I’ve always been happiest when I’m learning.  But I’ve never been most effective doing so in a classroom context.  I’ve had a good deal of success  from learning within the context of work.  But there are so many things that I’d like to learn that just don’t fit in that scope that I am not really achieving my learning goals while holding a full time job.

So I am going to take some time to attempt to reboot my brain and become a more effective learner.  This is informed by a lot of things, but two of the primary ideas are that of Neuroplasticity and Flow, both of which seem to show that I should be able to effectively manage a mental reboot if I go about this right.  I’ve also been a fan of MindHacks and LifeHacker but have not taken the concentrated time to put these ideas to work.

All of that is great, and there are loads of ideas packed into (or unpack-able from) those four links and I’ll share others as I encounter them.  But I needed a framework to  drape all of that stuff on or it would just end up as a gooey mess in my head.   I ran across this blog – Skip Graduate School, Save $32,000, Do This Instead a couple of years ago and have been thinking about variations on that idea ever since.

This is perfect.  As a direct translation of the above blog post to my situation, I’m going to spend a minimum of a  year on a self-designed education including a number of things that I’ve wanted to do for a very long time but haven’t had the time or energy to pursue.  This includes learning an instrument, learning a foreign language, building writing skills, and broadening my programming/design skills.  That is a set of what I think of as medium sized goals that I can apply learning techniques to and at least informally measure my progress.

Finally, where does all this lead?  If you missed it, I’m taking a minimum of a year off of full time employment to dive into this experiment, if this ends up being a year of self improvement and self discovery, I’ll count it as a success but not be thrilled with the outcome.  My overall objective is to accomplish the brain reboot and in the process discover my next big thing, which I hope will be a project/career that will both improve the world around me and provide a sustainable living.

As part of the writing project, I’ve started this blog to document the journey, so if you find any of the ideas above interesting I hope to have more here on a regular basis.  My first month following full time employment starts today (October 2nd, 2012) and will consist of getting set up for the remainder of the year.  Some of the things I expect to post soon are what instrument and why, what language and why as well as early experiments in improving my pace of learning and how I figure out scheduling in an unconstrained environment.

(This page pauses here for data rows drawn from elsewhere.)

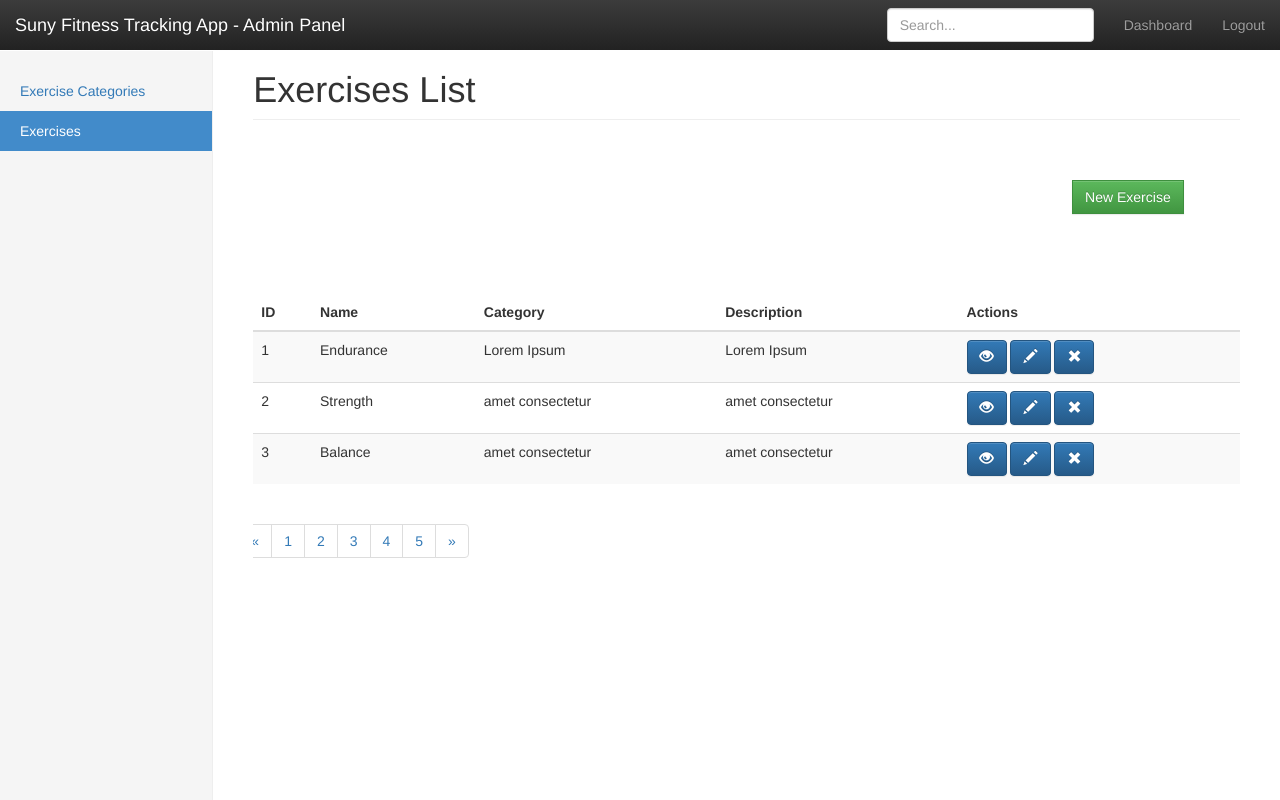
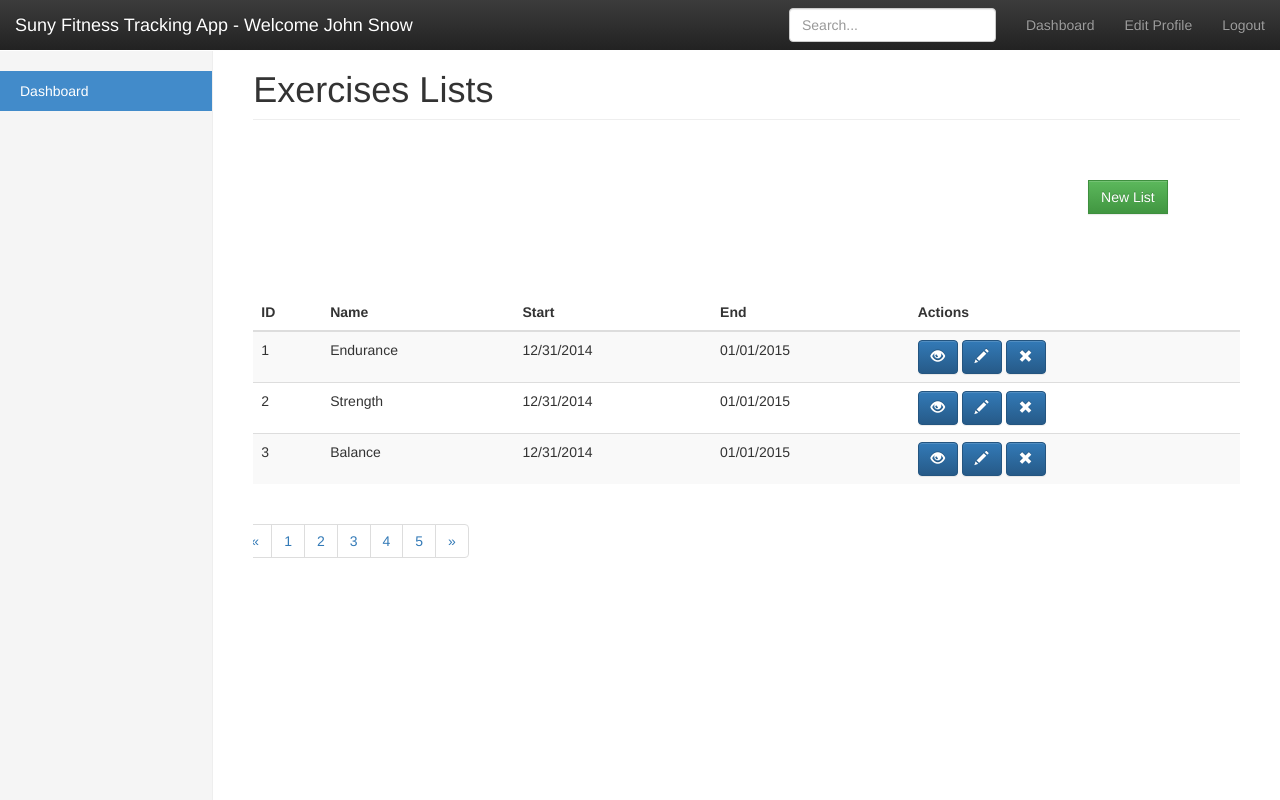
Before and after one commit to kikocastro/2014FallWeb, a PHP site: page /dashboard.php in a window 1280 px wide. Run offline with PHP 8.4, Linux system fonts and the light colour scheme; some libraries are stand-ins or nearby versions.

Commit message:
dashboard

```diff
--- a/fitness_track_app/wireframe/dashboard.php
+++ b/fitness_track_app/wireframe/dashboard.php
@@ -1,11 +1,11 @@
 <!DOCTYPE html>
 <html lang="en">
 <head>
-  <title>SUNY Fitness Trackinging App - Welcome </title>
+  <title>SUNY Fitness Trackinging App</title>
   <meta name="viewport" content="width=device-width, initial-scale=1">
   <link rel="stylesheet" href="https://maxcdn.bootstrapcdn.com/bootstrap/3.2.0/css/bootstrap.min.css">
   <link rel="stylesheet" href="https://maxcdn.bootstrapcdn.com/bootstrap/3.2.0/css/bootstrap-theme.min.css">
-  <link href="../../css/admin/admin.css" rel="stylesheet">
+  <link href="css/admin/admin.css" rel="stylesheet">
 </head>
 
 <body>
@@ -19,11 +19,12 @@
             <span class="icon-bar"></span>
             <!-- <span class="icon-bar"></span> -->
           </button>
-          <a class="navbar-brand" href="#">Suny Fitness Tracking App - Admin Panel</a>
+          <a class="navbar-brand" href="#">Suny Fitness Tracking App - Welcome John Snow</a>
         </div>
         <div class="navbar-collapse collapse">
           <ul class="nav navbar-nav navbar-right">
             <li><a href="#">Dashboard</a></li>
+            <li><a href="#">Edit Profile</a></li>
             <li><a href="#">Logout</a></li>
           </ul>
           <form class="navbar-form navbar-right">
@@ -37,17 +38,16 @@
       <div class="row">
         <div class="col-sm-3 col-md-2 sidebar">
           <ul class="nav nav-sidebar">
-            <li><a href="../exercises-categories">Exercise Categories</a></li>
-            <li class="active"><a href="">Exercises</a></li>
+            <li class="active"><a href="dashboard.php">Dashboard</a></li>
           </ul>
         </div>
         <div class="col-sm-9 col-sm-offset-3 col-md-10 col-md-offset-2 main">
-          <h1 class="page-header">Exercises List</h1>
+          <h1 class="page-header">Exercises Lists</h1>
           <div class="row placeholders">
             <div class="col-lg-3 col-lg-offset-9">
               <div class="input-group top-bottom-margin">
                 <span class="input-group-btn">
-                  <a class="btn btn-success" type="button" href="new.php">New Exercise</a>
+                  <a class="btn btn-success" type="button" href="exercises-lists/new.php">New List</a>
                 </span>
               </div><!-- /input-group -->
             </div><!-- /.col-lg-6 -->
@@ -59,8 +59,8 @@
               <tr>
                 <th>ID</th>
                 <th>Name</th>
-                <th>Category</th>
-                <th>Description</th>
+                <th>Start</th>
+                <th>End</th>
                 <th>Actions</th>
               </tr>
             </thead>
@@ -68,8 +68,8 @@
               <tr>
                 <td>1</td>
                 <td>Endurance</td>
-                <td>Lorem Ipsum</td>
-                <td>Lorem Ipsum</td>
+                <td>12/31/2014</td>
+                <td>01/01/2015</td>
                 <td>
                   <button type="submit" class="btn btn-primary">
                     <i class="glyphicon glyphicon-eye-open icon-white"></i>
@@ -85,8 +85,8 @@
               <tr>
                 <td>2</td>
                 <td>Strength</td>
-                <td>amet consectetur</td>
-                <td>amet consectetur</td>
+                <td>12/31/2014</td>
+                <td>01/01/2015</td>
                 <td>
                   <button type="submit" class="btn btn-primary">
                     <i class="glyphicon glyphicon-eye-open icon-white"></i>
@@ -102,8 +102,8 @@
               <tr>
                 <td>3</td>
                 <td>Balance</td>
-                <td>amet consectetur</td>
-                <td>amet consectetur</td>
+                <td>12/31/2014</td>
+                <td>01/01/2015</td>
                 <td>
                   <button type="submit" class="btn btn-primary">
                     <i class="glyphicon glyphicon-eye-open icon-white"></i>
```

P.S. In case it isn’t intuitively obvious, the title of this post is meant to refer to the real mode dos/early windows definition of the three finger salute.